Pretty deep isn’t it. It’s pretty profound.
Okay, hopefully most of us aren’t murderers. Hopefully most of us aren’t going to go and mug someone and rob them. But we kind of do that sometimes in life through our behaviour and our attitudes and our dishonesty and aggressively looking after our own interests above other people’s interests.
And it turns out that keeping bad company is different from being around bad people. You go to work. You go to Church. You’re a member of a club. You interact with people and some of them are great. Some of them are fantastic. They’re wonderful to be with. And some of them are downright awful. That’s life.
When we deal with people sometimes we have to deal with those people and everything in between. But it’s not whether we’re around them so much. It’s a question of influence. Look at what Solomon says again.
“Don’t be tempted by bad company or listen when they say, ‘come on, let’s gang up on someone and kill them just for the fun of it.”
It’s a question of whether we take their advice, whether we ‘keep company’ with them.
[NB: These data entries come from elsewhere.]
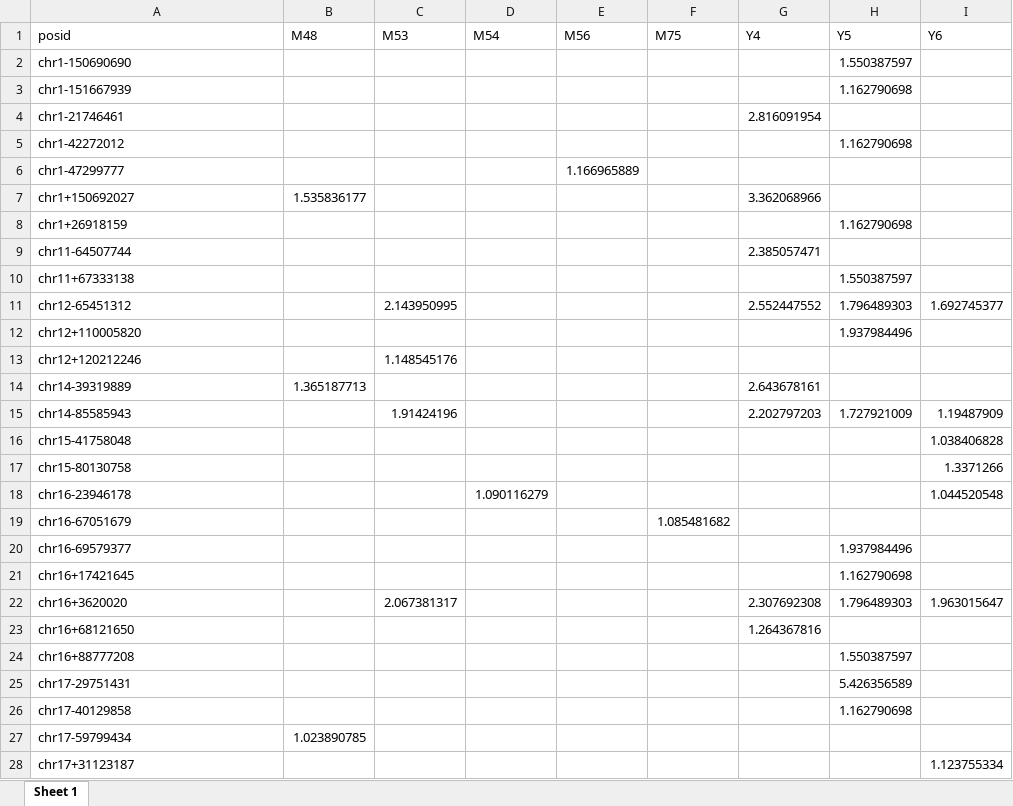
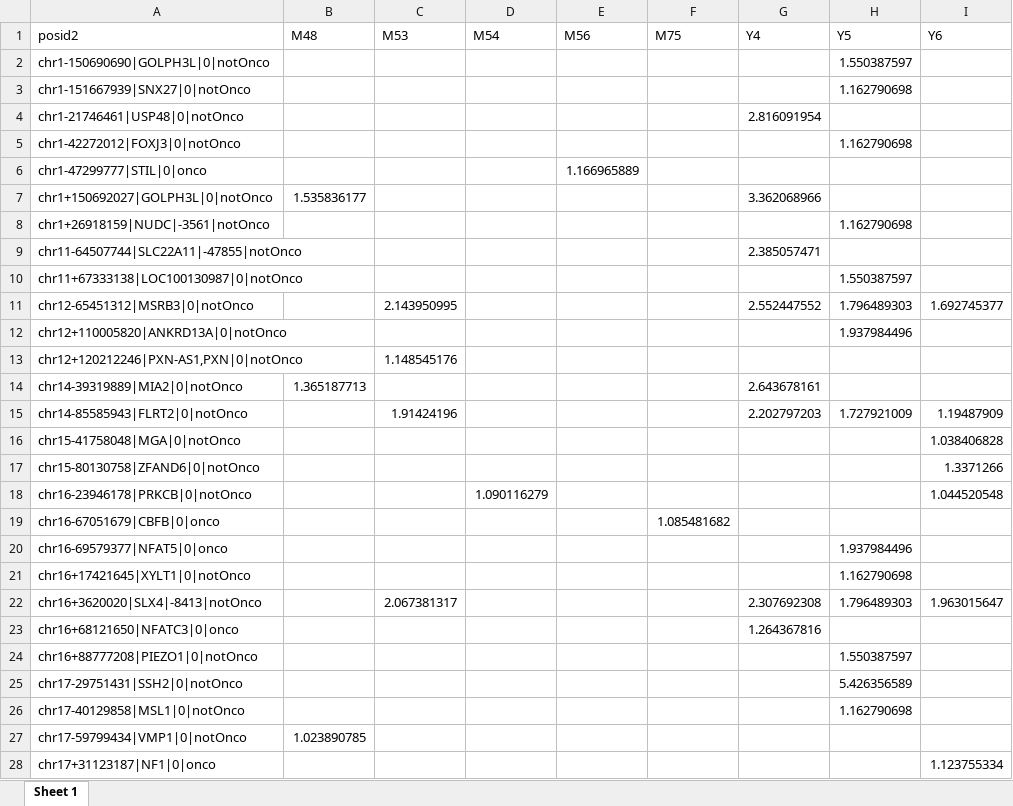
Before and after one commit to Adrian-Cantu/sadelainAbundantClones, an Excel workbook: abundantClones.xlsx, sheet Sheet 1, drawn as a sheet; only a part is shown; values as stored, in another font and other column widths than the file's, no borders; the diff covers the shown part only; the diff names each change by its address in the sheet, - before the commit and + after, or states it on an @@ line.

```diff
--- a/abundantClones.xlsx (sheet Sheet 1)
+++ b/abundantClones.xlsx (sheet Sheet 1)
-A1: posid
+A1: posid2
-A2 (posid2): chr1-150690690
+A2 (posid2): chr1-150690690|GOLPH3L|0|notOnco
-A3 (posid2): chr1-151667939
+A3 (posid2): chr1-151667939|SNX27|0|notOnco
-A4 (posid2): chr1-21746461
+A4 (posid2): chr1-21746461|USP48|0|notOnco
-A5 (posid2): chr1-42272012
+A5 (posid2): chr1-42272012|FOXJ3|0|notOnco
-A6 (posid2): chr1-47299777
+A6 (posid2): chr1-47299777|STIL|0|onco
-A7 (posid2): chr1+150692027
+A7 (posid2): chr1+150692027|GOLPH3L|0|notOnco
-A8 (posid2): chr1+26918159
+A8 (posid2): chr1+26918159|NUDC|-3561|notOnco
-A9 (posid2): chr11-64507744
+A9 (posid2): chr11-64507744|SLC22A11|-47855|notOnco
-A10 (posid2): chr11+67333138
+A10 (posid2): chr11+67333138|LOC100130987|0|notOnco
-A11 (posid2): chr12-65451312
+A11 (posid2): chr12-65451312|MSRB3|0|notOnco
-A12 (posid2): chr12+110005820
+A12 (posid2): chr12+110005820|ANKRD13A|0|notOnco
-A13 (posid2): chr12+120212246
+A13 (posid2): chr12+120212246|PXN-AS1,PXN|0|notOnco
-A14 (posid2): chr14-39319889
+A14 (posid2): chr14-39319889|MIA2|0|notOnco
-A15 (posid2): chr14-85585943
+A15 (posid2): chr14-85585943|FLRT2|0|notOnco
-A16 (posid2): chr15-41758048
+A16 (posid2): chr15-41758048|MGA|0|notOnco
-A17 (posid2): chr15-80130758
+A17 (posid2): chr15-80130758|ZFAND6|0|notOnco
-A18 (posid2): chr16-23946178
+A18 (posid2): chr16-23946178|PRKCB|0|notOnco
-A19 (posid2): chr16-67051679
+A19 (posid2): chr16-67051679|CBFB|0|onco
-A20 (posid2): chr16-69579377
+A20 (posid2): chr16-69579377|NFAT5|0|onco
-A21 (posid2): chr16+17421645
+A21 (posid2): chr16+17421645|XYLT1|0|notOnco
-A22 (posid2): chr16+3620020
+A22 (posid2): chr16+3620020|SLX4|-8413|notOnco
-A23 (posid2): chr16+68121650
+A23 (posid2): chr16+68121650|NFATC3|0|onco
-A24 (posid2): chr16+88777208
+A24 (posid2): chr16+88777208|PIEZO1|0|notOnco
-A25 (posid2): chr17-29751431
+A25 (posid2): chr17-29751431|SSH2|0|notOnco
-A26 (posid2): chr17-40129858
+A26 (posid2): chr17-40129858|MSL1|0|notOnco
-A27 (posid2): chr17-59799434
+A27 (posid2): chr17-59799434|VMP1|0|notOnco
-A28 (posid2): chr17+31123187
+A28 (posid2): chr17+31123187|NF1|0|onco
```
Also changed, not shown: 31 edited cells elsewhere in this sheet, 1 other file.
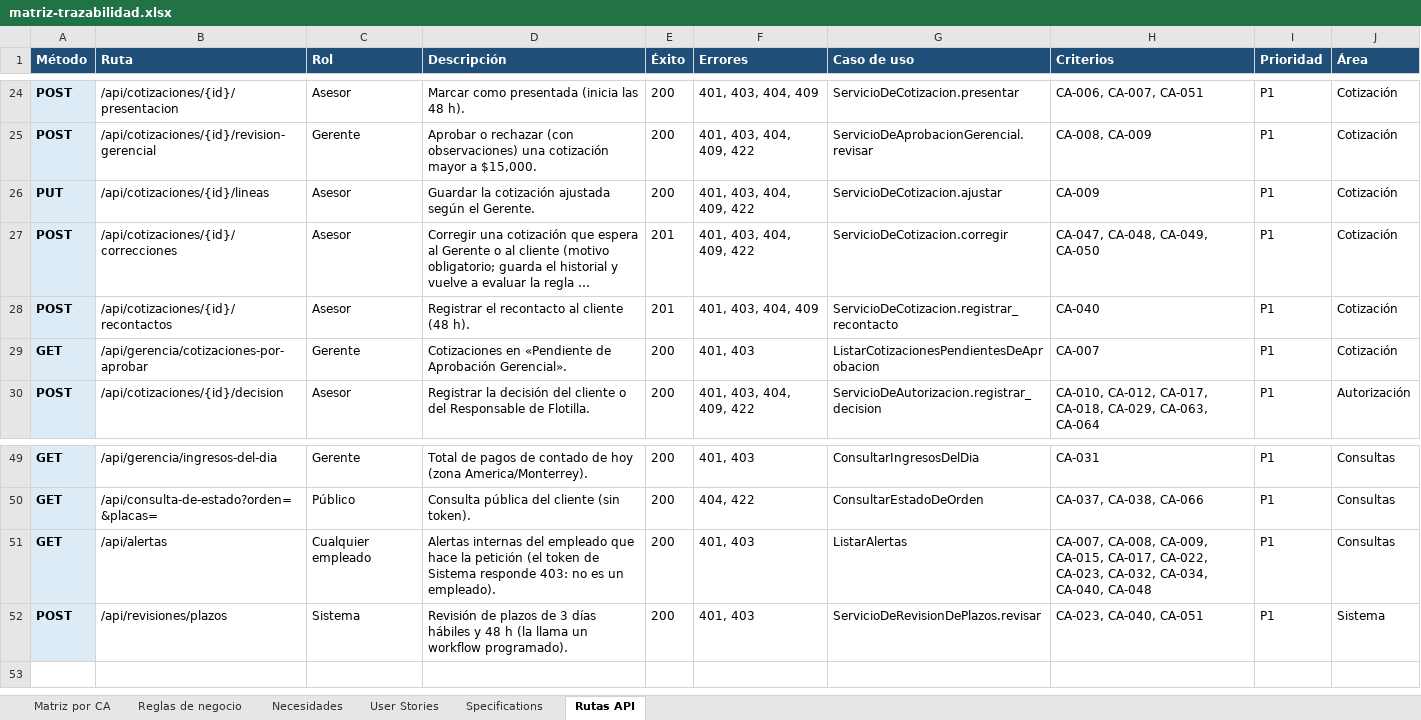
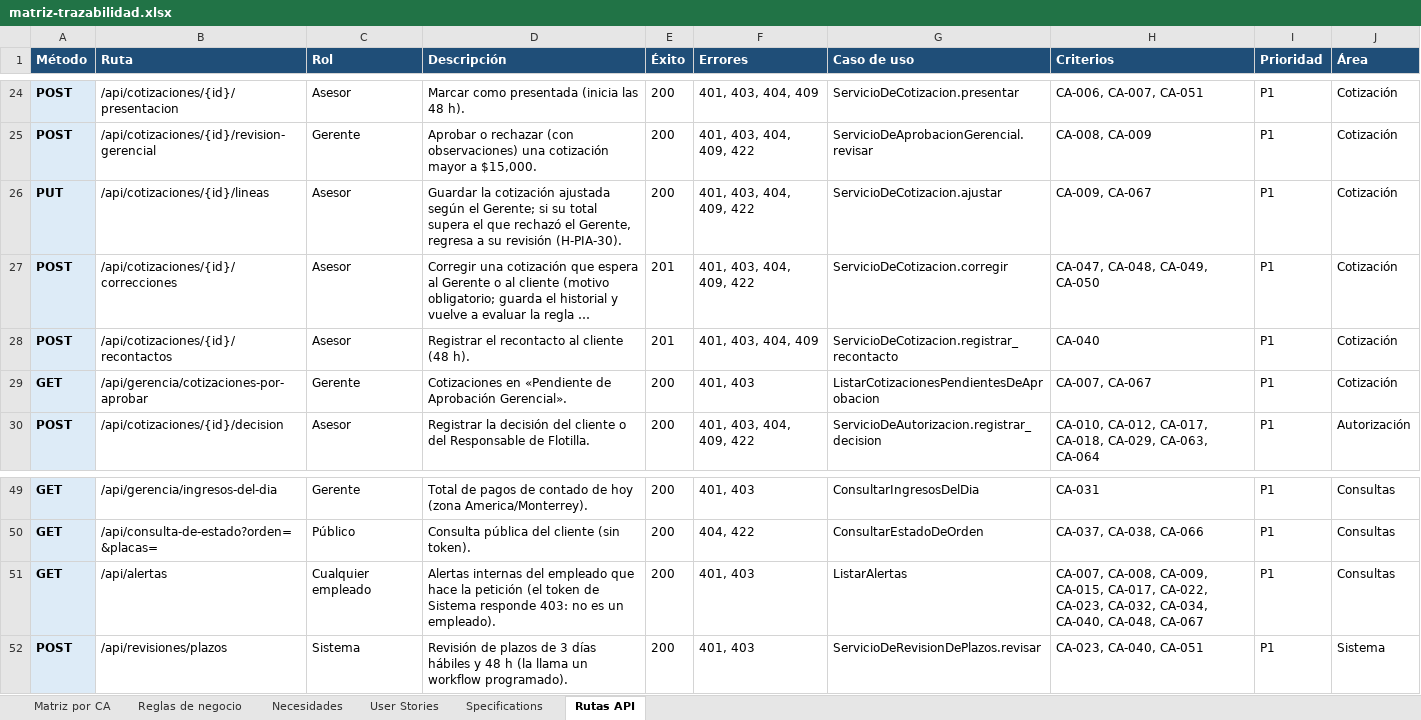
Before and after one commit to OsvaldoCMX/autofix-pro-pia, an Excel workbook: docs/trazabilidad/matriz-trazabilidad.xlsx, sheet Rutas API, drawn as a sheet; only a part is shown, gaps mark what is left out; long unchanged cells end in …; values as stored, in another font and other column widths than the file's, no borders; the diff names each change by its address in the sheet, - before the commit and + after, or states it on an @@ line.

```diff
--- a/docs/trazabilidad/matriz-trazabilidad.xlsx (sheet Rutas API)
+++ b/docs/trazabilidad/matriz-trazabilidad.xlsx (sheet Rutas API)
-D26 (Descripción): …según el Gerente.
+D26 (Descripción): …según el Gerente; si su total supera el que rechazó el Gerente, regresa a su revisión (H-PIA-30).
-H26 (Criterios): CA-009
+H26 (Criterios): CA-009, CA-067
-H29 (Criterios): CA-007
+H29 (Criterios): CA-007, CA-067
-H51 (Criterios): …CA-034, CA-040, CA-048
+H51 (Criterios): …CA-034, CA-040, CA-048, CA-067
```
Also changed, not shown: sheet Matriz por CA, sheet Reglas de negocio, sheet Necesidades, sheet User Stories, 23 other files.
Whether we let them influence what we think and what we feel and ultimately, what we do.
Here’s the chain. They speak – we hear. Now when we hear we have a decision. We either accept or reject and if we accept it changes our behaviour and if it changes our behaviour it has consequences. That’s the important bit. When we hear do we accept or reject? Do we rely on them or not? Do we trust them or not? Do we put our faith in them to the extent that we let them change what we do or not?
It’s not that we’re around bad people. It’s not even that we hear them that’s the problem. It’s when we’re tempted by them. When we allow them to change what we do, it’s a question of influence.
Just in my own time in God’s word recently, I’ve been reading through the Book of Ezra, chapter 4, verse 4. There’s a situation where Israel’s people are back from a Babylonian captivity and they’re rebuilding the temple. It says this:
Then the people of the land discouraged Gods people and made them afraid to build.
You see, bad company can discourage us. It can lead us to complaining. It can be disruptive. It can make us suspicious. It can make us envious. It can make us dishonest. It can make us violent. Bad company is an entry point of bad influence from other people. And I have enough issues in my own life to deal with without taking on anyone else’s.
Now at the end of the day all of us want to live a good life. Sure we want to be comfortable. We want to be happy. But part of that is knowing that we’re living a good life. And that there’s goodness that we’re reaping the fruit from and God comes to us here, this stuff from Solomon is from the Bible and we go, ‘Oh, it was written 3,000 years ago. Oh, it’s from the Bible. Oh, it’s not for me.’
Come on, this is good advice, isn’t it? God is giving us fatherly advice born out of His love and His wisdom. Who do you hang round with? Come on, who are the people whom you allow to influence you? And are any of those ruining your life? Because if they are it’s like drinking in poison from them. It’s time to do something about it.
Bad company drags us down. Bad company has consequences. And when we sit here and go, ‘Well, that was a nice story from Solomon Berni’, we can ignore it and there will be consequences. Or we can take it on board and we can say, ‘wow, that is great advice. I never really thought of it that way’.
You know something, there are some changes I need to make about the people I hang out with. The choice is ours and the consequences, they’re ours too.